Stored data entries
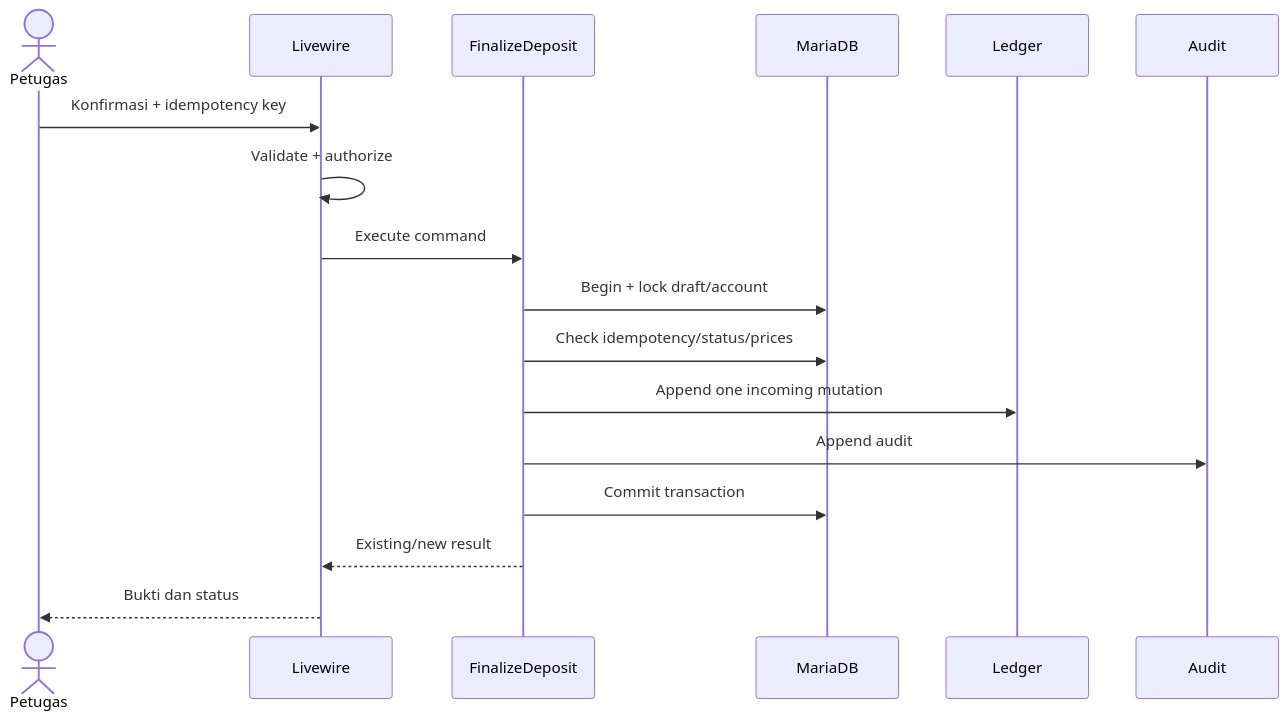
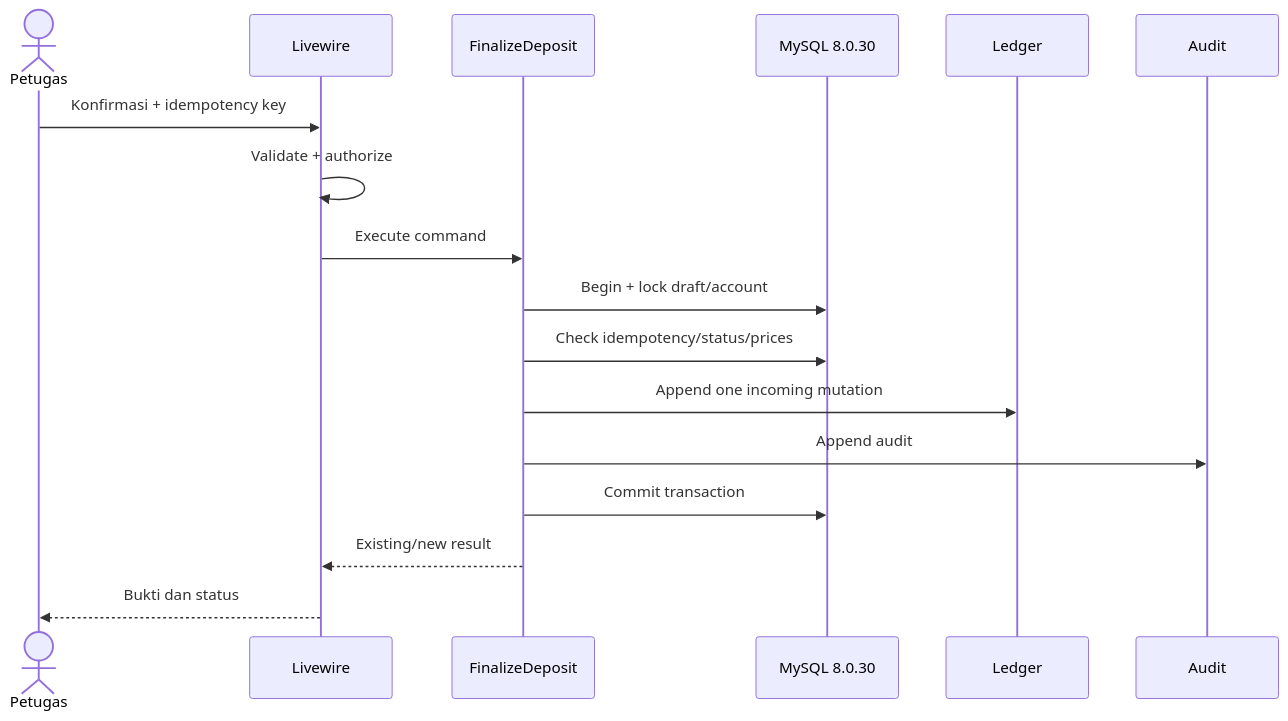
One commit to Faizpi/banksampahsindangheula changed the third of 3 diagrams in docs/ARCHITECTURE.md. Above: the diagram before and after it, drawn with Mermaid. The commit also changed other lines of this file and 11 other files, not shown here.

````diff
--- a/docs/ARCHITECTURE.md
+++ b/docs/ARCHITECTURE.md
@@ -145,19 +145,19 @@
 ```mermaid
 sequenceDiagram
     actor P as Petugas
     participant UI as Livewire
     participant A as FinalizeDeposit
-    participant DB as MariaDB
+    participant DB as MySQL 8.0.30
     participant L as Ledger
     participant AU as Audit
     P->>UI: Konfirmasi + idempotency key
     UI->>UI: Validate + authorize
     UI->>A: Execute command
     A->>DB: Begin + lock draft/account
     A->>DB: Check idempotency/status/prices
     A->>L: Append one incoming mutation
     A->>AU: Append audit
     A->>DB: Commit transaction
     A-->>UI: Existing/new result
     UI-->>P: Bukti dan status
 ```
````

▶ [EXERCISE BRIEF] For the data above, give the number of lines in which the word "docs" appears, and nothing more.

▶ [WRITTEN SOLUTION] 3